The moment of truth. A quick sniff … and … oh, yummy!

I decided to decant it. Old Rioja doesn’t have a great deal of sediment, but the wine had been locked in the bottle for 30 years and a breath of fresh air before drinking seemed only fair.

The colour was no longer the purple of young Tempranillo, nor the normal brick red of aged Reserva Tempranillo. This was definitely autumnal leafy brown, rusty and almost see-through, with a hint of reddishness in the centre to stop you wondering whether it was just oxidised (and effectively rusted to death).

Sniffing the glass brought to mind all sorts of images of things that would normally be warning sings that something was wrong, because most wines are mean to be drunk young and fruity these days. This wine was anything but, yet it was still vibrant in that it tasted “right”, despite having characters we might balk at normally.

The smell was really rich, balsamic, with hints of mushroom and lots of cedar and bit of damp bark, but in the same sense that a damp forest smell can be both fresh, clean and alive, yet also decomposing. The aromas were of spice not fruit, also a bit nutty. A world away from those wines that bring to mind little more than fruit cocktails. 

The revelation when we tasted it was the absolute velvety smooth feel, with soft tannins, but yet a freshness from the acidity that showed that this was a wine that had the backbone to survive all this time. There was something sweet and bright, with an impression of pepper on dark fruit, that added to the complex flavours of the cedar wood. And to top it all, it had what we call in the trade, “great length” – which means the flavours seemed to linger in your mouth even after swallowing, so the impression remained clear for ages.

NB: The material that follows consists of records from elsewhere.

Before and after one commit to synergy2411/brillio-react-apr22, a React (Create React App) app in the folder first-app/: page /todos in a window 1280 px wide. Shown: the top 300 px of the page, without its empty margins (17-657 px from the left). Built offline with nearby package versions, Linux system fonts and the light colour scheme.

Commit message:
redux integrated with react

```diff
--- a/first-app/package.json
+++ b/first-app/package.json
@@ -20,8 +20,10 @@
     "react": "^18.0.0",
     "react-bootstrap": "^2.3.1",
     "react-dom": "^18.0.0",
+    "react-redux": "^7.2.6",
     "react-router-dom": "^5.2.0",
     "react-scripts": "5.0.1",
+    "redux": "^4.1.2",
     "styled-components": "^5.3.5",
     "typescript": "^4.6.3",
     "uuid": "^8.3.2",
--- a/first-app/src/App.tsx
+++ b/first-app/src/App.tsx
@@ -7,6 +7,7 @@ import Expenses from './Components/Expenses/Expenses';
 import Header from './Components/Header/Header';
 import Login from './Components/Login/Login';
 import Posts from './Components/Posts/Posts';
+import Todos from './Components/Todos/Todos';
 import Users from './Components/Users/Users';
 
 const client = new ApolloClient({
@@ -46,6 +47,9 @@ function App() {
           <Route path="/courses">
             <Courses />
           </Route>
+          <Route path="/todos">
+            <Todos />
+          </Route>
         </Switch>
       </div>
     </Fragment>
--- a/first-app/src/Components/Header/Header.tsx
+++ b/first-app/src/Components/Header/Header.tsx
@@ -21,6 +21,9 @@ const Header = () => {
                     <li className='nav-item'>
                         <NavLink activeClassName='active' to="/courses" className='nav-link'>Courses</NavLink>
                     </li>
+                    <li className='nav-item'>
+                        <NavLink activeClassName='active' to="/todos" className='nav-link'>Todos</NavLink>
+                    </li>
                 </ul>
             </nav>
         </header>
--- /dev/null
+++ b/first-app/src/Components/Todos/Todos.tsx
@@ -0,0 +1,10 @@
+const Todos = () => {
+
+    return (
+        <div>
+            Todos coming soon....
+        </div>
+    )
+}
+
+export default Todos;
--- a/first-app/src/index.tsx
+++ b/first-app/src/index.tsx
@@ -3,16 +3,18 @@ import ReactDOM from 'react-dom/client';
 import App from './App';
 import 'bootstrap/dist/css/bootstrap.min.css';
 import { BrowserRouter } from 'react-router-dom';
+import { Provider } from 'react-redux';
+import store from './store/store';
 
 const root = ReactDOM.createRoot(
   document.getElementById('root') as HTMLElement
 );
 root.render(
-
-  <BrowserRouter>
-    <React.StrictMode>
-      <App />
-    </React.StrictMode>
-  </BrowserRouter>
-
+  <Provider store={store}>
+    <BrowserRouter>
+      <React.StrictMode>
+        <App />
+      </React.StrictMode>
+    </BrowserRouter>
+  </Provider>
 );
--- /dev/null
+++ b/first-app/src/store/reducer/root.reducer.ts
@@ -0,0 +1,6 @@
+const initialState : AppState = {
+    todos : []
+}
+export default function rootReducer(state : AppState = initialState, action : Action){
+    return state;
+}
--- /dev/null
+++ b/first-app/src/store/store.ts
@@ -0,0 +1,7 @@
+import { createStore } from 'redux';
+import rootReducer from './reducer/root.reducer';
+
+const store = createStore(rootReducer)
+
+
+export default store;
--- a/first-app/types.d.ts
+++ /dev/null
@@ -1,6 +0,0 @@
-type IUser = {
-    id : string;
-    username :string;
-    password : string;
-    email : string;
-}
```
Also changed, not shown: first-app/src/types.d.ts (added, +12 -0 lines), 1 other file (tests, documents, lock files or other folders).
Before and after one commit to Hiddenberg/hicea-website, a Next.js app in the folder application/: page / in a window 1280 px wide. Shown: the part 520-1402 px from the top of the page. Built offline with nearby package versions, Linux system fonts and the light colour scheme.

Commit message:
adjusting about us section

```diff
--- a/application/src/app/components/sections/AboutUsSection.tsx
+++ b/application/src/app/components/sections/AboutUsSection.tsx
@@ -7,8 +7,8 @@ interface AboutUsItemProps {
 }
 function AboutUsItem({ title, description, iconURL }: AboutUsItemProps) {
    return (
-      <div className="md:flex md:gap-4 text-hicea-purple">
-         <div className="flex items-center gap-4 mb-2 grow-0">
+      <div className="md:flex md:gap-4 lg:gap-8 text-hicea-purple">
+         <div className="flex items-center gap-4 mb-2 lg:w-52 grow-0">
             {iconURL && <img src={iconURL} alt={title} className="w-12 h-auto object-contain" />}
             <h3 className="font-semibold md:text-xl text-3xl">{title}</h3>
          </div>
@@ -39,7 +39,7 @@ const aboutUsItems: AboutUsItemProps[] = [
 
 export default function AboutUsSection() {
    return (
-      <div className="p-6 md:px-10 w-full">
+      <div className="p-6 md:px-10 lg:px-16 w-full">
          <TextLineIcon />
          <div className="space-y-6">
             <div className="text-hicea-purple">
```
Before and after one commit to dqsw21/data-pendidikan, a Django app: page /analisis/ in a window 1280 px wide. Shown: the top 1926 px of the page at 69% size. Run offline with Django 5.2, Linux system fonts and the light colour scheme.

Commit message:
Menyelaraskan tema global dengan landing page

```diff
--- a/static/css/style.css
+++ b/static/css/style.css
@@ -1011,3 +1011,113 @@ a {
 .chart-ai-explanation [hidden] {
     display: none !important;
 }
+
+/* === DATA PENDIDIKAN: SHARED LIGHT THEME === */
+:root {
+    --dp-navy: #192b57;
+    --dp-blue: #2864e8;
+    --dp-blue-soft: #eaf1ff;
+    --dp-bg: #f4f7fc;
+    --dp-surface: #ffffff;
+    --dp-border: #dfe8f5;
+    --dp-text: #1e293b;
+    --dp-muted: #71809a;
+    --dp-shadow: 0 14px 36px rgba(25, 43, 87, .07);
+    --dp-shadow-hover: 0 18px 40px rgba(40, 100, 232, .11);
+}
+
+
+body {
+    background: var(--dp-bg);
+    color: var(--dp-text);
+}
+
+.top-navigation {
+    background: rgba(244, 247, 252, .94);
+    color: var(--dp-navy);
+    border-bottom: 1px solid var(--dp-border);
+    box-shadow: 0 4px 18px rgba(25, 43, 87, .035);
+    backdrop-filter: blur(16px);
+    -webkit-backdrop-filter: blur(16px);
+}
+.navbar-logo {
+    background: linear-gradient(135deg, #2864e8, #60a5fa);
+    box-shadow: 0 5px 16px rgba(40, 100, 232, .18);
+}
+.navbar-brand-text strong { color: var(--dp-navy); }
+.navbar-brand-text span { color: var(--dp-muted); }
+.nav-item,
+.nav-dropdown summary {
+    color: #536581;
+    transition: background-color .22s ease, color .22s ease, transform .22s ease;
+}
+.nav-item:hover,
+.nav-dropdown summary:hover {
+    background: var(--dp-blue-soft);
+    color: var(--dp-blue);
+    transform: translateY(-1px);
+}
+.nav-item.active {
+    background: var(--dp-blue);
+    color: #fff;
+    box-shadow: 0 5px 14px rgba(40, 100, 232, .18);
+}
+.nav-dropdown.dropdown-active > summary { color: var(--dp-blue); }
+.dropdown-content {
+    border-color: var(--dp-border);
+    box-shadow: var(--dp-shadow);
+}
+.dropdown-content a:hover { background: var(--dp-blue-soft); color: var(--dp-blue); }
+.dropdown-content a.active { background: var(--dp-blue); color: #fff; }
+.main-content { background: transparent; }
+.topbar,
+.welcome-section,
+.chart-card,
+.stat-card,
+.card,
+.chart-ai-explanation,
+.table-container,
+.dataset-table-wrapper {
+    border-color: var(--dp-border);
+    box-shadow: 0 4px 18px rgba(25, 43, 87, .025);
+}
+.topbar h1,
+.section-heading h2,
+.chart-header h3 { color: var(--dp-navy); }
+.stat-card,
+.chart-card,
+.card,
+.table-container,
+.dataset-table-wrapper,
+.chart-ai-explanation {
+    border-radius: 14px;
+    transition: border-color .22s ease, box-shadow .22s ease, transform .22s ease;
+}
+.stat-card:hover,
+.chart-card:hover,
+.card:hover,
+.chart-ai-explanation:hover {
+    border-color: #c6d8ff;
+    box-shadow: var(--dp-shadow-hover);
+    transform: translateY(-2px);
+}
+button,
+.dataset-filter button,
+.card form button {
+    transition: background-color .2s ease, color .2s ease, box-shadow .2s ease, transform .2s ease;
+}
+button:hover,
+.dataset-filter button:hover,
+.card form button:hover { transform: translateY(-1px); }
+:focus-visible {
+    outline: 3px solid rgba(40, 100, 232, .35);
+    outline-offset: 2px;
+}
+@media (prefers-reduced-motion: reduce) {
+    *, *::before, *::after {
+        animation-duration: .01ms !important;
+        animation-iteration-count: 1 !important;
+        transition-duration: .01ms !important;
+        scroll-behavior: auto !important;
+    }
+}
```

This may seem a little over the top as a description of a single wine, but there are moments that remind you that wine is something special, evolving, and rewarding, and that drinking it at the right moment, in the right circumstance is a privilege to savour rather than something you can programme, and this was one of them.

I urge you to do a little digging and find wines from special years (birth years, wedding dates, memorable events) to savour with friends and family. They are not everyday wines, but you’d be surprised how affordable they are for such memorable experiences.

I trust the other fathers out there had memorable moments with their families too. Cheers lads!

 

Update: Some places to buy older vintages by the bottle:

  • SauternesSteve

    Vina Ardanza is a lovely Rioja – I remember selling this vintage years ago and I am not surprised that it has stood the test of time. My father and myself shared a bottle of 1996 Ch La Tour Blanche (no surprise there then) which was in pretty good nick too. Sauternes are excellent wines for anniversaries and special days as they generally age really well and are not too expensive either. They can be enjoyed on their own or with food. We went with strawberries, cream and Chocolate St Emilion but the wine would have gone just as well with a crispy roast chicken!

  • Tom Parnell

    Great post about (yes) a wine that just edges ahead of me in the age stakes. I didn’t think it remotely over the top to write at such length. Then again, I am hardly an avid devotee of brevity, myself…I enjoyed the damp forest simile.